Intel is investing heavily in Europe. It has chosen Germany as the site for its latest chipmaking unit, a part of its $88 billion investment across Europe. The country is strategically selected to cut reliance on imports and simultaneously make the supply of its chips smooth to manufacturers.
The demand for chips has increased simultaneously after the COVID-19 pandemic due to a steep rise in online activities. The semiconductor is trying to catch up with the boom. However, things may not turn up as fast as assumed. The new plan may not come up before 2027.
Meanwhile, it is learned the company is spreading investments simultaneously in several countries including enhancement of its Ireland manufacturing unit, upgrading the packaging site in Italy and improving the research and design facility in France.
The initial spending in Germany would be about 17 billion euros and it is a part of its total spending of 33 billion euros in the region. The price customer is expected to be from the auto industry as technology is being heavily used in cars. Chip shortages in recent years have caused pain to automakers.

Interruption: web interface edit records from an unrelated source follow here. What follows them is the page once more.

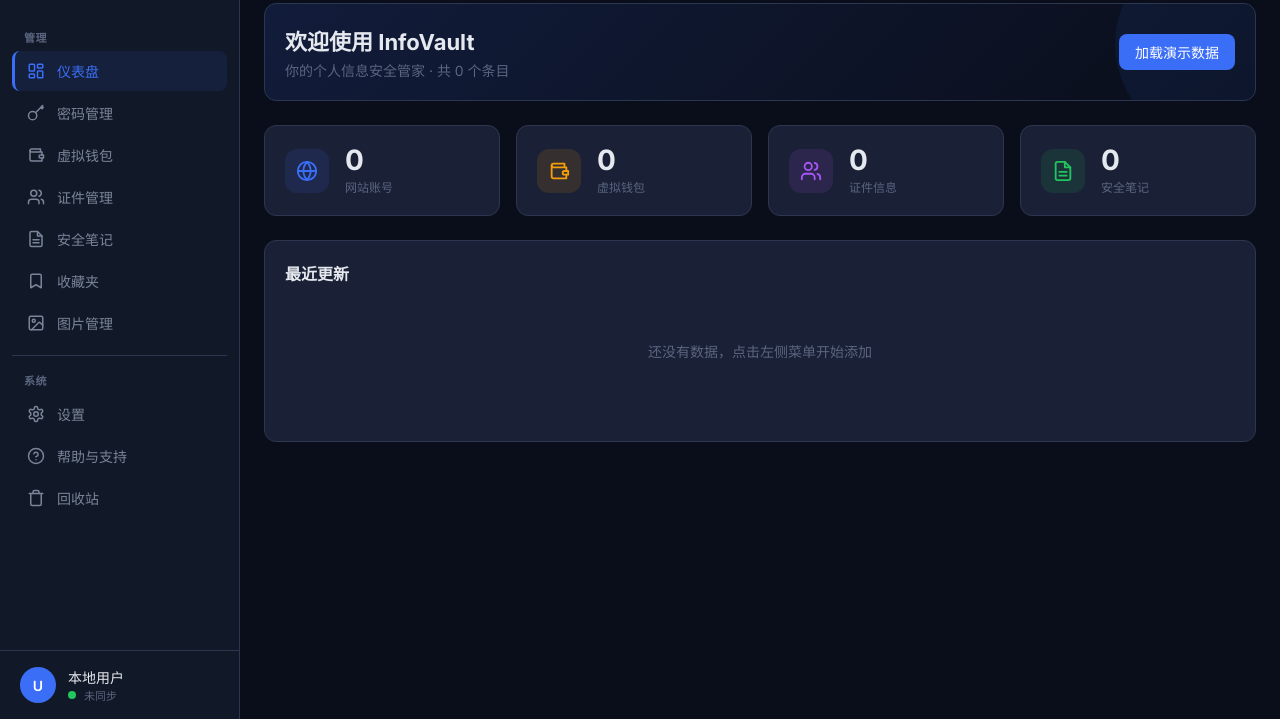
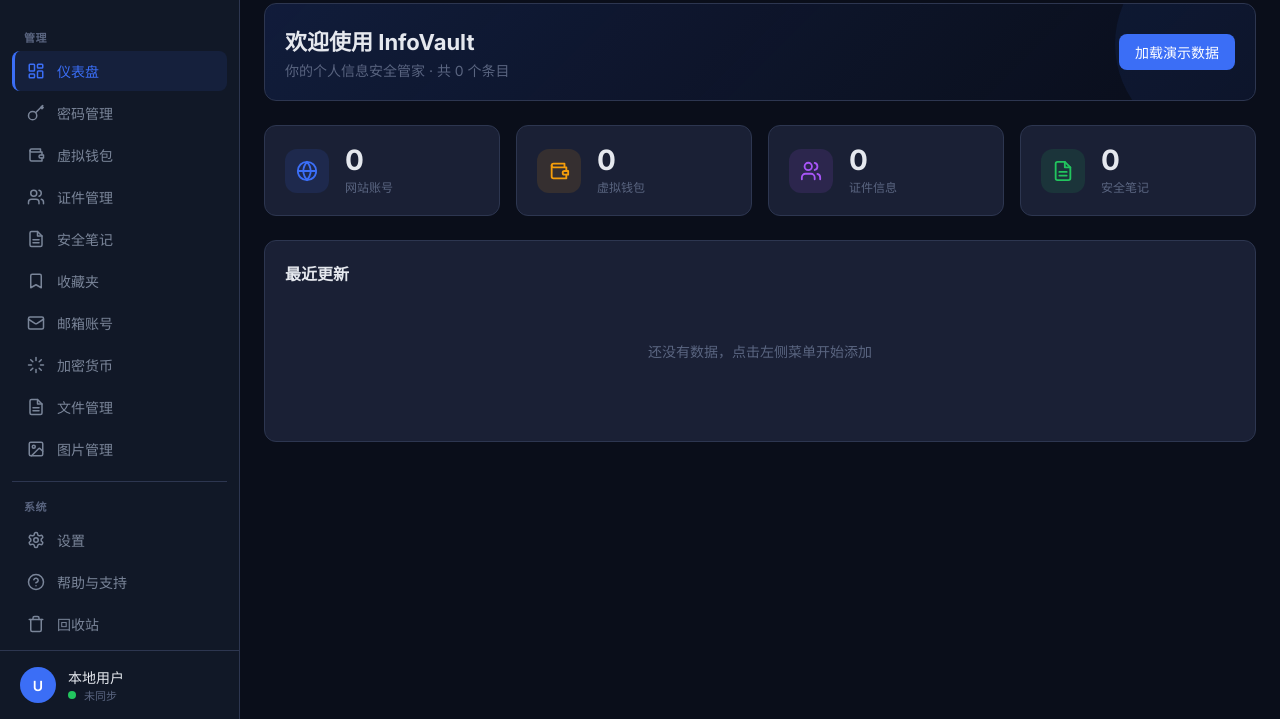
Before and after one commit to duxiajun4477/hao123, a plain HTML site: page info-vault-desktop/index.html in a window 1280 px wide. Shown: the part 81-800 px from the top of the page. Drawn offline with Linux system fonts and the light colour scheme.

Commit message:
Update index.html

```diff
--- a/info-vault-desktop/index.html
+++ b/info-vault-desktop/index.html
@@ -283,6 +283,18 @@
           <svg viewBox="0 0 24 24" fill="none" stroke="currentColor" stroke-width="2" stroke-linecap="round" stroke-linejoin="round"><path d="m19 21-7-4-7 4V5a2 2 0 0 1 2-2h10a2 2 0 0 1 2 2z"/></svg>
           <span>收藏夹</span>
         </div>
+        <div class="sidebar-nav-item" data-view="emails">
+          <svg viewBox="0 0 24 24" fill="none" stroke="currentColor" stroke-width="2" stroke-linecap="round" stroke-linejoin="round"><rect width="20" height="16" x="2" y="4" rx="2"/><path d="m22 7-8.97 5.7a1.94 1.94 0 0 1-2.06 0L2 7"/></svg>
+          <span>邮箱账号</span>
+        </div>
+        <div class="sidebar-nav-item" data-view="crypto">
+          <svg viewBox="0 0 24 24" fill="none" stroke="currentColor" stroke-width="2" stroke-linecap="round" stroke-linejoin="round"><path d="M12 2v4M12 18v4M4.93 4.93l2.83 2.83M16.24 16.24l2.83 2.83M2 12h4M18 12h4M4.93 19.07l2.83-2.83M16.24 7.76l2.83-2.83"/></svg>
+          <span>加密货币</span>
+        </div>
+        <div class="sidebar-nav-item" data-view="files">
+          <svg viewBox="0 0 24 24" fill="none" stroke="currentColor" stroke-width="2" stroke-linecap="round" stroke-linejoin="round"><path d="M14 2H6a2 2 0 0 0-2 2v16a2 2 0 0 0 2 2h12a2 2 0 0 0 2-2V8z"/><polyline points="14 2 14 8 20 8"/><line x1="16" y1="13" x2="8" y2="13"/><line x1="16" y1="17" x2="8" y2="17"/></svg>
+          <span>文件管理</span>
+        </div>
         <div class="sidebar-nav-item" data-view="images">
           <svg viewBox="0 0 24 24" fill="none" stroke="currentColor" stroke-width="2" stroke-linecap="round" stroke-linejoin="round"><rect width="18" height="18" x="3" y="3" rx="2" ry="2"/><circle cx="9" cy="9" r="2"/><path d="m21 15-3.086-3.086a2 2 0 0 0-2.828 0L6 21"/></svg>
           <span>图片管理</span>
```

German automaker Volkswagen revealed to have sold fewer cars in 2021 due to the issue.
The announcement of Intel to build a chip making facility in Germany is a follow-up of recent European Union plans to encourage chip manufacturing facilities in the region with liberal rules in the states and enabling an additional private and public investment of $17 billion.
Stacy Rasgon, an analyst at the Bernstein Research, said with the initial investment the chipmaker could match the ongoing high demand and government subsidies are being used as a strategic weapon.
Meanwhile, it is learned the company will be building two units in Magdeburg and create about 7,000 job opportunities in the construction phase and 3,000 permanent jobs. It is simultaneously believed more tens of thousands of jobs could be created across partners and suppliers.